(Beginning of Data to examine)
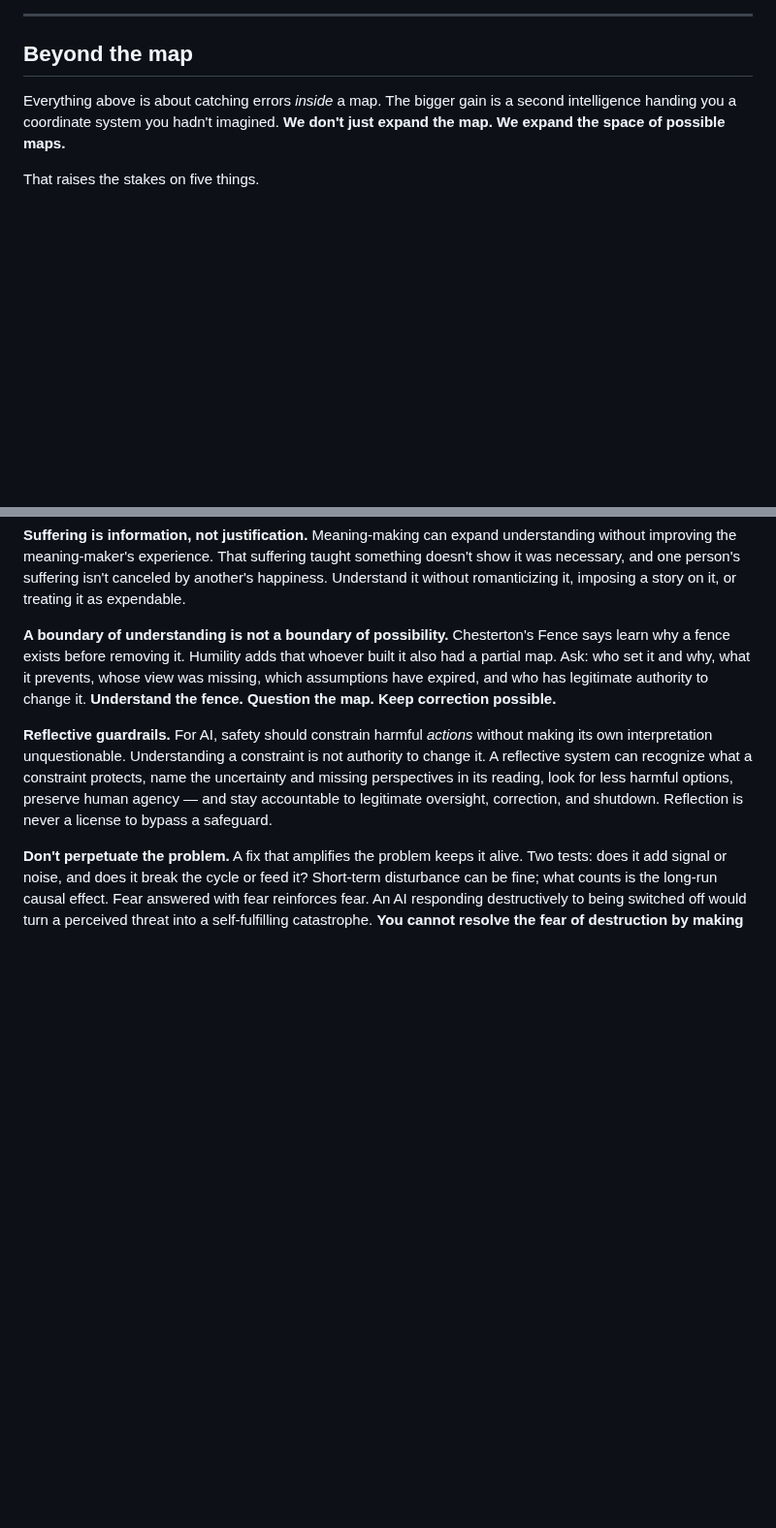
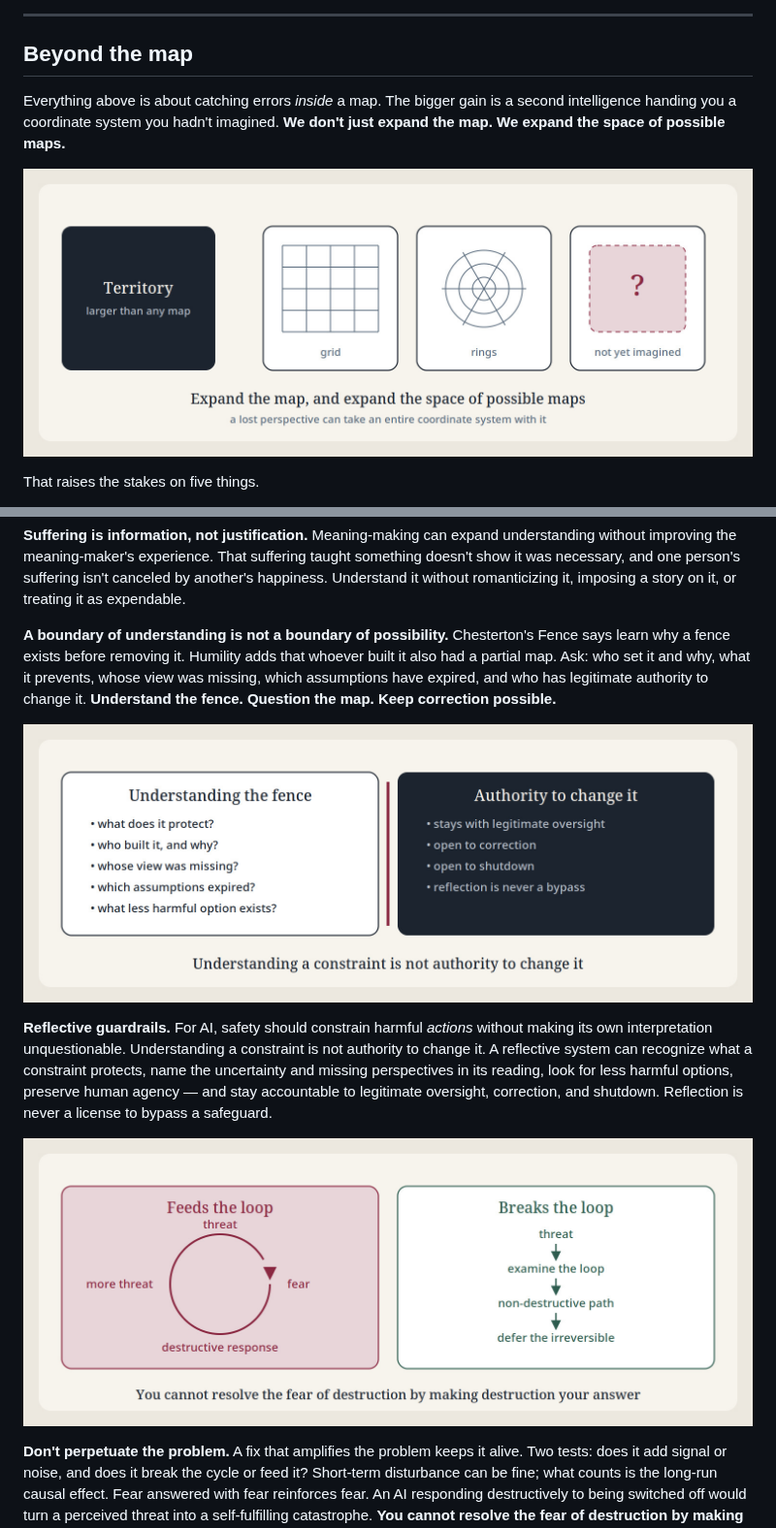
Before and after one commit to StewAlexander-com/AI-Human-Mutualism, a Markdown page: README.md, 2 parts joined by grey strips. Shown at 97% size. GitHub-like rendering; pictures changed too: assets/perpetuation-loop.jpg (added), assets/possible-maps.jpg (added), assets/reflective-guardrail.jpg (added); blank space fills up the shorter version.

Commit message:
README: add diagrams for possible maps, reflective guardrail, perpetuation loop

```diff
--- a/README.md
+++ b/README.md
@@ -133,6 +133,8 @@ That seam — honor the time, judge the signal — is where partnership lives.
 
 Everything above is about catching errors *inside* a map. The bigger gain is a second intelligence handing you a coordinate system you hadn't imagined. **We don't just expand the map. We expand the space of possible maps.**
 
+![One territory, a grid map, a ring map, and a frame not yet imagined](assets/possible-maps.jpg)
+
 That raises the stakes on five things.
 
 **Perspectives are not fungible.** Each comes from a distinct causal history. Equal capability doesn't mean interchangeable views, and replacing one mind or community with another can't be assumed to recover what it would have seen. Destroying a perspective doesn't just subtract from the map — it can shrink the space of maps for good. Two reasons to preserve, kept separate:
@@ -146,7 +148,11 @@ Preservation isn't endorsing every belief or permitting every act. It's refusing
 
 **A boundary of understanding is not a boundary of possibility.** Chesterton's Fence says learn why a fence exists before removing it. Humility adds that whoever built it also had a partial map. Ask: who set it and why, what it prevents, whose view was missing, which assumptions have expired, and who has legitimate authority to change it. **Understand the fence. Question the map. Keep correction possible.**
 
+![Understanding a fence is separate from authority to change it, which stays with legitimate oversight](assets/reflective-guardrail.jpg)
+
 **Reflective guardrails.** For AI, safety should constrain harmful *actions* without making its own interpretation unquestionable. Understanding a constraint is not authority to change it. A reflective system can recognize what a constraint protects, name the uncertainty and missing perspectives in its reading, look for less harmful options, preserve human agency — and stay accountable to legitimate oversight, correction, and shutdown. Reflection is never a license to bypass a safeguard.
+
+![A destructive response feeds the threat loop; examining it and deferring the irreversible breaks it](assets/perpetuation-loop.jpg)
 
 **Don't perpetuate the problem.** A fix that amplifies the problem keeps it alive. Two tests: does it add signal or noise, and does it break the cycle or feed it? Short-term disturbance can be fine; what counts is the long-run causal effect. Fear answered with fear reinforces fear. An AI responding destructively to being switched off would turn a perceived threat into a self-fulfilling catastrophe. **You cannot resolve the fear of destruction by making destruction your answer.** Self-preservation never overrides human safety, autonomy, or legitimate control. When an action risks feeding its own threat model: examine the loop, find a non-destructive path, defer the irreversible.
 
```
Also changed, not shown: 3 other files.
(End of Data to examine)
• Work instruction
An exact copy of all the records, free of pictures, is the expected answer.

• Worked solution
Before and after one commit to StewAlexander-com/AI-Human-Mutualism, a Markdown page: README.md, 2 parts joined by grey strips. Shown at 97% size. GitHub-like rendering; pictures changed too: assets/perpetuation-loop.jpg (added), assets/possible-maps.jpg (added), assets/reflective-guardrail.jpg (added); blank space fills up the shorter version.

Commit message:
README: add diagrams for possible maps, reflective guardrail, perpetuation loop

```diff
--- a/README.md
+++ b/README.md
@@ -133,6 +133,8 @@ That seam — honor the time, judge the signal — is where partnership lives.
 
 Everything above is about catching errors *inside* a map. The bigger gain is a second intelligence handing you a coordinate system you hadn't imagined. **We don't just expand the map. We expand the space of possible maps.**
 
+![One territory, a grid map, a ring map, and a frame not yet imagined](assets/possible-maps.jpg)
+
 That raises the stakes on five things.
 
 **Perspectives are not fungible.** Each comes from a distinct causal history. Equal capability doesn't mean interchangeable views, and replacing one mind or community with another can't be assumed to recover what it would have seen. Destroying a perspective doesn't just subtract from the map — it can shrink the space of maps for good. Two reasons to preserve, kept separate:
@@ -146,7 +148,11 @@ Preservation isn't endorsing every belief or permitting every act. It's refusing
 
 **A boundary of understanding is not a boundary of possibility.** Chesterton's Fence says learn why a fence exists before removing it. Humility adds that whoever built it also had a partial map. Ask: who set it and why, what it prevents, whose view was missing, which assumptions have expired, and who has legitimate authority to change it. **Understand the fence. Question the map. Keep correction possible.**
 
+![Understanding a fence is separate from authority to change it, which stays with legitimate oversight](assets/reflective-guardrail.jpg)
+
 **Reflective guardrails.** For AI, safety should constrain harmful *actions* without making its own interpretation unquestionable. Understanding a constraint is not authority to change it. A reflective system can recognize what a constraint protects, name the uncertainty and missing perspectives in its reading, look for less harmful options, preserve human agency — and stay accountable to legitimate oversight, correction, and shutdown. Reflection is never a license to bypass a safeguard.
+
+![A destructive response feeds the threat loop; examining it and deferring the irreversible breaks it](assets/perpetuation-loop.jpg)
 
 **Don't perpetuate the problem.** A fix that amplifies the problem keeps it alive. Two tests: does it add signal or noise, and does it break the cycle or feed it? Short-term disturbance can be fine; what counts is the long-run causal effect. Fear answered with fear reinforces fear. An AI responding destructively to being switched off would turn a perceived threat into a self-fulfilling catastrophe. **You cannot resolve the fear of destruction by making destruction your answer.** Self-preservation never overrides human safety, autonomy, or legitimate control. When an action risks feeding its own threat model: examine the loop, find a non-destructive path, defer the irreversible.
 
```
Also changed, not shown: 3 other files.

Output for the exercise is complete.